When a mother relinquishes her parental rights, she relinquishes ALL rights. If her baby dies minutes after she signs, or years later, she is never notified. If her child develops a genetic disease that might effect her decision to have subsequent children, she is never notified. If the adoption placement fails, she is never notified. She is a persona non grata to her child and he to her.
Recently on Facebook someone asked what her "responsibility" is to try to find and notify the original parents of her deceased adoptive brother. Legally, of course, she has no responsibility. She felt torn knowing it was not her brother's desire to search and her adoptive parents would not be happy at all if the knew she was "interfering" in any way.
I shared my views as a mother of a twice lost child - first lost to adoption then deceased, and on behalf of the many mother I know of deceased children. We want to know! We deserve to know the truth.
At the very least anyone who knows of a deceased adopted should contact the agency and notify them so that could share that information with anyone who might come searching. Also, it is free to list the adoptees info on ISSR.

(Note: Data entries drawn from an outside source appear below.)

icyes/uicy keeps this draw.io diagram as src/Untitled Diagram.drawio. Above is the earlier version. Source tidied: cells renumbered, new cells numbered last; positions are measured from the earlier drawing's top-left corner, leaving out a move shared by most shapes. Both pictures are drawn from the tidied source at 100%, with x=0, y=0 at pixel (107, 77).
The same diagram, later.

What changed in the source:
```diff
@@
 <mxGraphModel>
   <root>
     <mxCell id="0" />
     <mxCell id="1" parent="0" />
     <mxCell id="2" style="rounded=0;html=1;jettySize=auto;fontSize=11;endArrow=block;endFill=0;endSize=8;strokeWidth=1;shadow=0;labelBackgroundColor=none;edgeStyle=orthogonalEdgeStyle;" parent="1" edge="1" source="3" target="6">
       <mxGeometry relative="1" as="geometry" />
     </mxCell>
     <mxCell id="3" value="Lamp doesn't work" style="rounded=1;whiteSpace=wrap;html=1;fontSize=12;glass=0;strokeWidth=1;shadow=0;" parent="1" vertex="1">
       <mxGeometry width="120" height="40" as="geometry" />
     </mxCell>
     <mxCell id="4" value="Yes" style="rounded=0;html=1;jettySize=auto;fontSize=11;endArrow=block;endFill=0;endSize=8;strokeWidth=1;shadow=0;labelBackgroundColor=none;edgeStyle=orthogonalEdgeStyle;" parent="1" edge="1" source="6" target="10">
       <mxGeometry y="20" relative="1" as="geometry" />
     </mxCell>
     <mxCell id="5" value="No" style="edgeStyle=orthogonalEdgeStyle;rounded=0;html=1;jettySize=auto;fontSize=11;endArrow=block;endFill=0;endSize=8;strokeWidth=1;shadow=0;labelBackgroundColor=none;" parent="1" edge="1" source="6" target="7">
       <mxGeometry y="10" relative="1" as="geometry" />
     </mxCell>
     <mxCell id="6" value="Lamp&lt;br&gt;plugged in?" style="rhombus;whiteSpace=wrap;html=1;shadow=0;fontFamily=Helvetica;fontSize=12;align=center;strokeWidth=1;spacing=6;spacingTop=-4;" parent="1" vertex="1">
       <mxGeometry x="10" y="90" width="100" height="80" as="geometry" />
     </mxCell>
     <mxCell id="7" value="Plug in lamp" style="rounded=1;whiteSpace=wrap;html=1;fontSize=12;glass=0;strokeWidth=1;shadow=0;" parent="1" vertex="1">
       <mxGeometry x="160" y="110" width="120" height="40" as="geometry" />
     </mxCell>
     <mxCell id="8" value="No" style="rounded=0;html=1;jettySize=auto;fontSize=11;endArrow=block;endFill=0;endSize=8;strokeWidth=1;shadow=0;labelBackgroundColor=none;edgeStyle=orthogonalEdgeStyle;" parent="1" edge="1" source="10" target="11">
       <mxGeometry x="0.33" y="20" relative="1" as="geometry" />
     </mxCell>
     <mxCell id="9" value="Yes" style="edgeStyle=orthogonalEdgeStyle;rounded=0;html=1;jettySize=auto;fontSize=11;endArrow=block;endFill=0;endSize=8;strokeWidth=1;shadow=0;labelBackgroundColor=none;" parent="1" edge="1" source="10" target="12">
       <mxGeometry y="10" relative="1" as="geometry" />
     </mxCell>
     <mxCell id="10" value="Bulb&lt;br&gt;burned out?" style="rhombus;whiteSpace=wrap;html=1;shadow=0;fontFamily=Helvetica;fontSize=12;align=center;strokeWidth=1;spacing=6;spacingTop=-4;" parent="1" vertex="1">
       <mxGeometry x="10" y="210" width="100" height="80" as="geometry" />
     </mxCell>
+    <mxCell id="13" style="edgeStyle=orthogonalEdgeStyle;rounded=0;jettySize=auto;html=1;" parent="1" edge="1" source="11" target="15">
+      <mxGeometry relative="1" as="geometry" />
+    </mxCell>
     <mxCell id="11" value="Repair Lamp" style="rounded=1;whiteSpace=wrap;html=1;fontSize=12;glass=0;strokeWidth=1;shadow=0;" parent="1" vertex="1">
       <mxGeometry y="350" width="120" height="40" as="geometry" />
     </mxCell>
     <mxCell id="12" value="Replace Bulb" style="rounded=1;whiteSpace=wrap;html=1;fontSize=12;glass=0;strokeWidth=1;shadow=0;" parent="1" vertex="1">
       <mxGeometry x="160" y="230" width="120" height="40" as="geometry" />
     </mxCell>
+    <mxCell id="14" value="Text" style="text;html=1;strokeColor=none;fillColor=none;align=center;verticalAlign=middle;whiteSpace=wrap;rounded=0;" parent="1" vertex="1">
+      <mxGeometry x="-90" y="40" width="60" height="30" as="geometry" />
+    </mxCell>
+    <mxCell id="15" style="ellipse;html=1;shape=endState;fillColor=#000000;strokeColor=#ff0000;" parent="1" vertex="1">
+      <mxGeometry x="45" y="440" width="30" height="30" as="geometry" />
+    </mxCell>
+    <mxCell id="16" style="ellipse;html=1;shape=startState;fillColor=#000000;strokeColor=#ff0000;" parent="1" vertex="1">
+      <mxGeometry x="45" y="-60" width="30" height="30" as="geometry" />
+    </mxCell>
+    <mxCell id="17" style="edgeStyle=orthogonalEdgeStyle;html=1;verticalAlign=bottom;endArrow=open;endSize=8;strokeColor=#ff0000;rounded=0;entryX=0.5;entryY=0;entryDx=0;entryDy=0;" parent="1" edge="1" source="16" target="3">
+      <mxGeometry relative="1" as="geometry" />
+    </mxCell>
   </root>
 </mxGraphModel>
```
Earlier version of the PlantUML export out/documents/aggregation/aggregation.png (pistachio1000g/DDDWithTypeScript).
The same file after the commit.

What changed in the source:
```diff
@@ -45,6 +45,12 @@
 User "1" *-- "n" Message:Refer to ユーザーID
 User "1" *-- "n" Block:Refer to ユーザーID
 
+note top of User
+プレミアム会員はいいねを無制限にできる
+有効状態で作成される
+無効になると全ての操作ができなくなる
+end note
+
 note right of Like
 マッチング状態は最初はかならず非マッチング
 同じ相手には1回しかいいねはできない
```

I suggested that this adoptee, additionally, conduct a search as she would do for herself. Find a search angel, and leave a message with the adoption agency for the parents to contact her, not the aps for more info, such as photos. I told her she could also put up a Facebook memorial page, add his name to TwiceLost.org...etc.
But she worried about her adoptive Mom having a "fit" and was is right, after all they were told the birth mother really didn't want him?

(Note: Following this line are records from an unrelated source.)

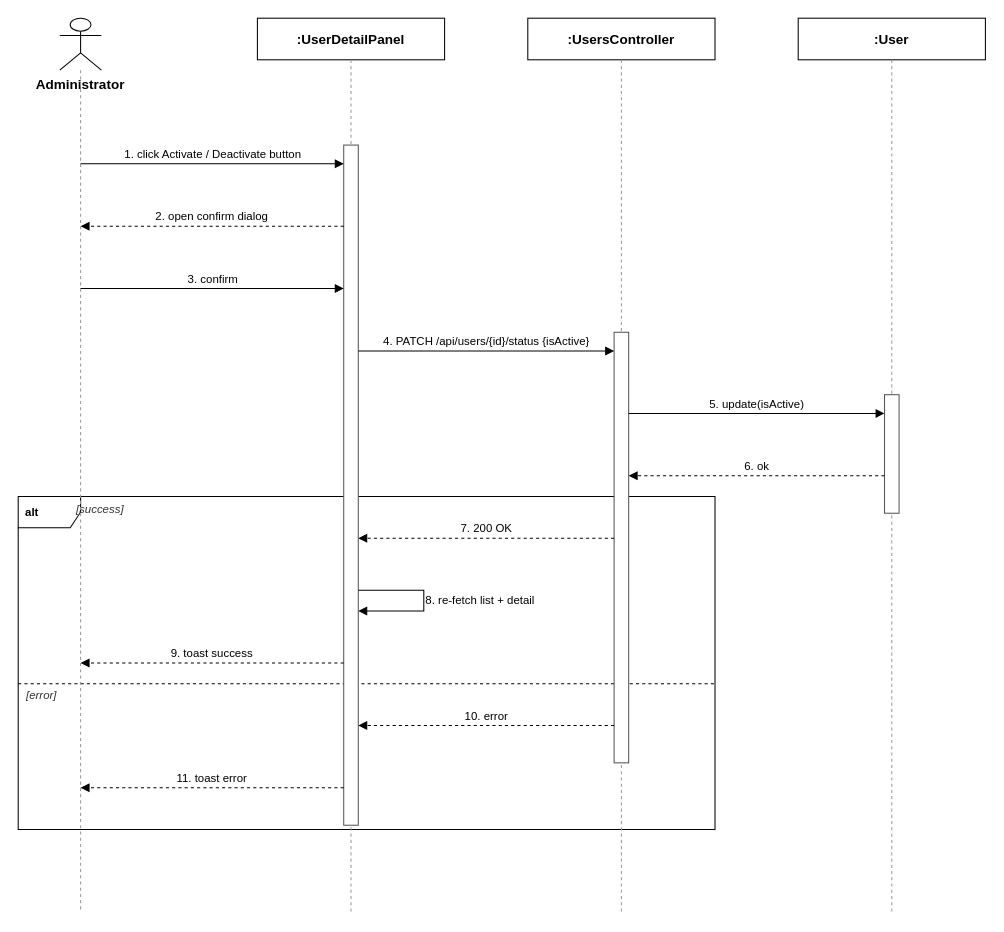
tulklk/AI_Interview_Question_Generation_RAG_LLM_FE keeps this draw.io diagram as docs/qa/Hien_SequenceDiagram/3.3.4_Suspend-Activate_Account.drawio. Above is the earlier version. Source tidied: cells renumbered, new cells numbered last; positions are measured from the earlier drawing's top-left corner, leaving out a move shared by most shapes. Both pictures are drawn from the tidied source at 104%, with x=0, y=0 at pixel (18, 18).
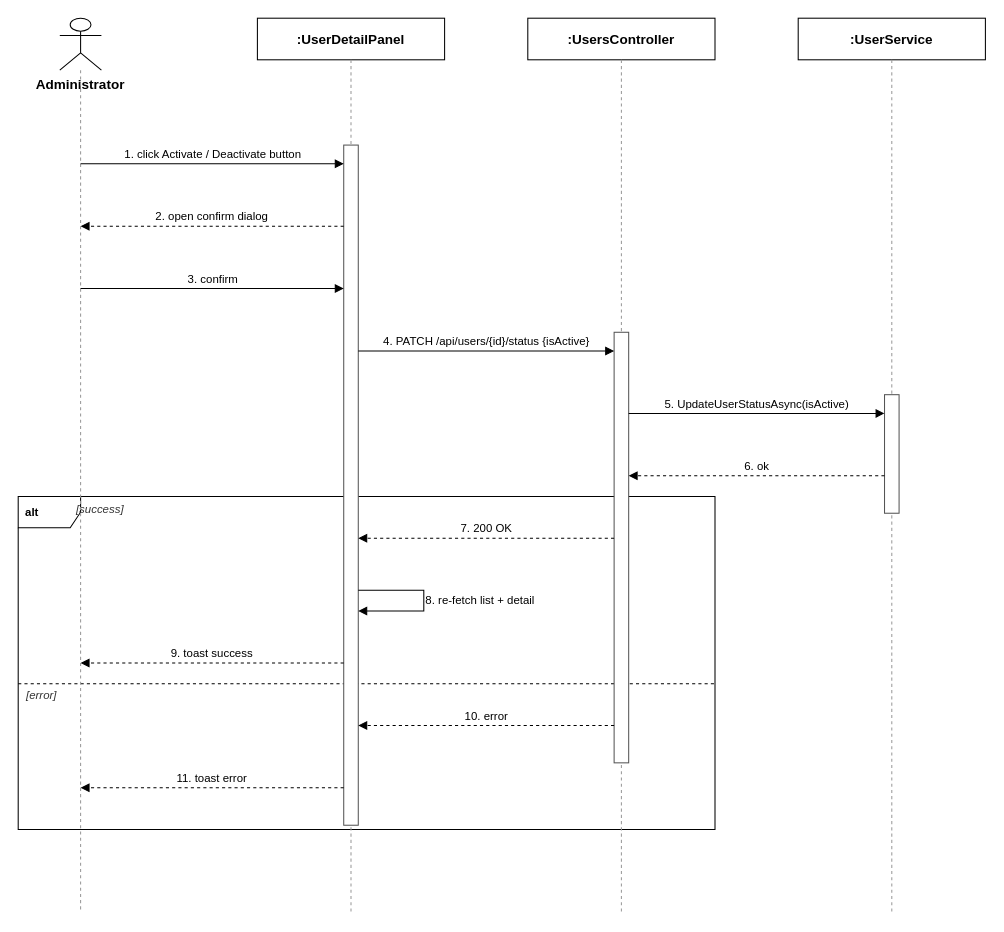
The same page after the edit.

Commit message (it also covers changes not shown here):
docs(qa): correct Profile, Admin User, and Company Management diagrams against real BE

Change to the diagram source:
```diff
@@
-    <mxCell id="12" value=":User" style="rounded=0;whiteSpace=wrap;html=1;fontSize=13;fillColor=#ffffff;strokeColor=#000000;fontStyle=1;" parent="1" vertex="1">
+    <mxCell id="12" value=":UserService" style="rounded=0;whiteSpace=wrap;html=1;fontSize=13;fillColor=#ffffff;strokeColor=#000000;fontStyle=1;" parent="1" vertex="1">
       <mxGeometry x="750" width="180" height="40" as="geometry" />
     </mxCell>
@@
-    <mxCell id="21" value="5. update(isActive)" style="endArrow=block;endFill=1;html=1;fontSize=11;align=center;verticalAlign=bottom;labelBackgroundColor=#ffffff;strokeColor=#000000;" parent="1" edge="1">
+    <mxCell id="21" value="5. UpdateUserStatusAsync(isActive)" style="endArrow=block;endFill=1;html=1;fontSize=11;align=center;verticalAlign=bottom;labelBackgroundColor=#ffffff;strokeColor=#000000;" parent="1" edge="1">
       <mxGeometry relative="1" as="geometry">
         <mxPoint x="587" y="380" as="sourcePoint" />
         <mxPoint x="833" y="380" as="targetPoint" />
       </mxGeometry>
     </mxCell>
```
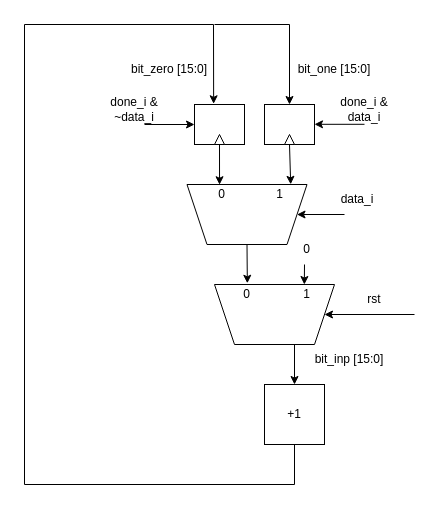
Above: Draw/MRELBP_CIModules/ZeroOneCounter.drawio in Hieuueihm/Thesis (draw.io), before the change. Source tidied: cells renumbered, new cells numbered last; positions are measured from the earlier drawing's top-left corner, leaving out a move shared by most shapes. Both pictures are drawn from the tidied source at 100%, with x=0, y=0 at pixel (24, 24).
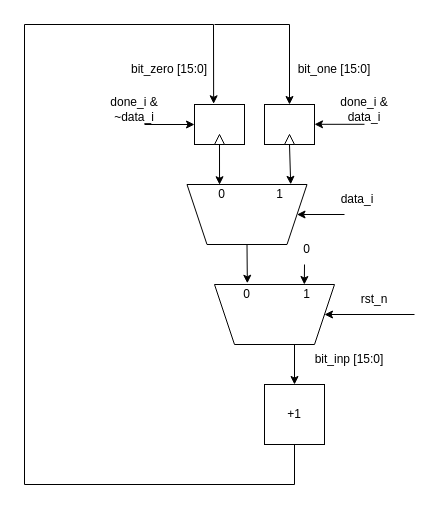
The same page after the edit.

What changed in the source:
```diff
@@
-    <mxCell id="10" value="rst" style="text;html=1;align=center;verticalAlign=middle;whiteSpace=wrap;rounded=0;" parent="1" vertex="1">
+    <mxCell id="10" value="rst_n" style="text;html=1;align=center;verticalAlign=middle;whiteSpace=wrap;rounded=0;" parent="1" vertex="1">
       <mxGeometry x="320" y="260" width="60" height="30" as="geometry" />
     </mxCell>
```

I replied reminding her that she does not know that her brother would not have eventually decided to search, or bene delighted to have been found.

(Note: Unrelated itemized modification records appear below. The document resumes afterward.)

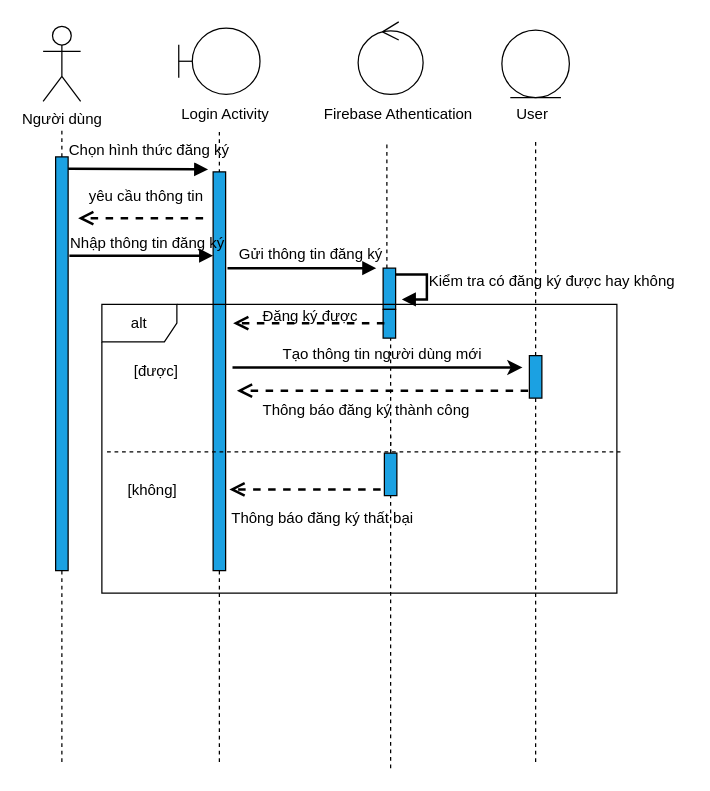
Earlier version of the draw.io diagram luận văn tốt nghiệp/cuonbaocao/cac so do/Thanhphanxuly/So do/So do tuan tu/tuantudangky.drawio (ThanhQvanVnnn/BookAppFireBase). Source tidied: cells renumbered, new cells numbered last; positions are measured from the earlier drawing's top-left corner, leaving out a move shared by most shapes. Both pictures are drawn from the tidied source at 125%, with x=0, y=0 at pixel (42, 21).
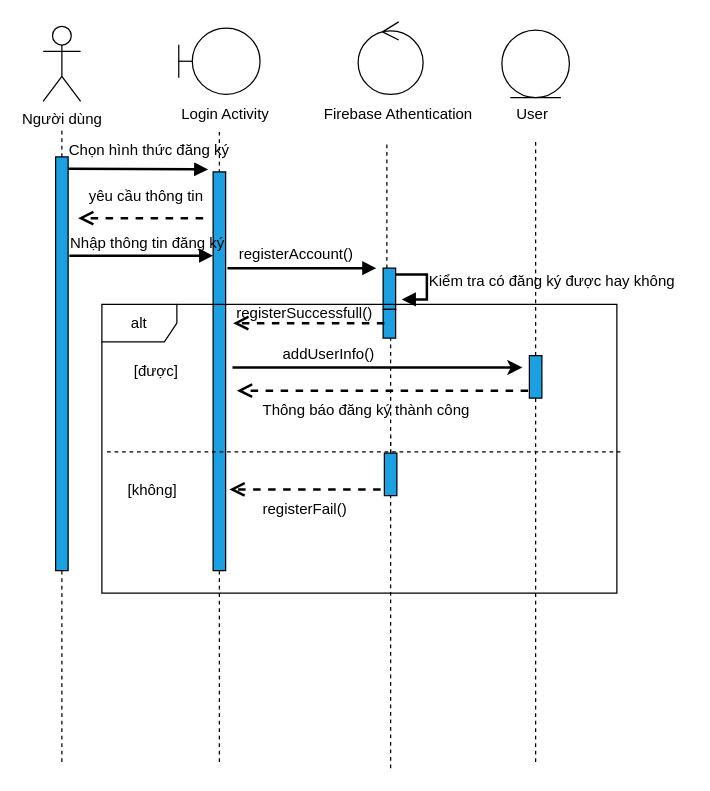
The same diagram, later.

Change to the diagram source:
```diff
@@
-    <mxCell id="12" value="Gửi thông tin đăng ký" style="text;html=1;align=left;verticalAlign=top;spacingTop=-4;" parent="1" vertex="1">
-      <mxGeometry x="155" y="176" width="130" height="20" as="geometry" />
+    <mxCell id="12" value="registerAccount()" style="text;html=1;align=left;verticalAlign=top;spacingTop=-4;" parent="1" vertex="1">
+      <mxGeometry x="155" y="176" width="101" height="14" as="geometry" />
     </mxCell>
@@
-    <mxCell id="33" value="Thông báo đăng ký thất bại" style="text;html=1;align=left;verticalAlign=top;spacingTop=-4;" parent="1" vertex="1">
-      <mxGeometry x="149" y="387" width="160" height="20" as="geometry" />
+    <mxCell id="33" value="registerFail()" style="text;html=1;align=left;verticalAlign=top;spacingTop=-4;" parent="1" vertex="1">
+      <mxGeometry x="173.5" y="380" width="77" height="14" as="geometry" />
     </mxCell>
@@
-    <mxCell id="42" value="Đăng ký được&lt;br&gt;" style="text;html=1;align=left;verticalAlign=top;spacingTop=-4;" parent="1" vertex="1">
-      <mxGeometry x="173.5" y="226" width="86" height="14" as="geometry" />
+    <mxCell id="42" value="registerSuccessfull()" style="text;html=1;align=left;verticalAlign=top;spacingTop=-4;" parent="1" vertex="1">
+      <mxGeometry x="153" y="223" width="119" height="14" as="geometry" />
     </mxCell>
@@
-    <mxCell id="45" value="Tạo thông tin người dùng mới" style="text;html=1;align=left;verticalAlign=top;spacingTop=-4;" parent="1" vertex="1">
-      <mxGeometry x="189.5" y="256" width="169" height="14" as="geometry" />
+    <mxCell id="45" value="addUserInfo()" style="text;html=1;align=left;verticalAlign=top;spacingTop=-4;" parent="1" vertex="1">
+      <mxGeometry x="189.5" y="256" width="83" height="14" as="geometry" />
     </mxCell>
```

I reminded her that whatever the agency told them may or may not be true, and even if true, people change. An "unwanted" child of a scarred 17-year-old could be a much sought after child of an adult mother - or a father who never even knew of his son's existence.
From the birth parent perspective it's a moral obligation to do everything you can to notify his family. To know this and not share it is immoral IMHO. A mother, or father, could be picturing him graduating, marrying, etc.
Mothers of MIAs will tell you that knowing, even knowing the worst, is better than not knowing. it is cruel to leave them hanging, fantasizing and wondering why their son is not seeking them out. if they don't care, no harm, no foul.
I suggested she consider that he may also have biological siblings who might want to know, and they did not give him away!
I told her she would be doing what is called in Hebrew, a mitzvah....allowing family to mourn their dead, to grieve, to put closure on their limbo loss and not forever be waiting and wondering. And, her a-mother never has to know. Her attitude is cruel and unnecessarily punitive.
I feel very strongly about this moral obligation of all who know of the death of an adoptee, especially adoptive parents. It is horrible that there is no legal notification made to birth family - a wrong that can be righted by individual notification.
Mothers of deceased adopted out children have been comforted by speaking to adoptive family members and especially by obtaining photos etc. They have already endured such horrific loss, why subject them to more, by denying them the truth?
Your comments welcomed/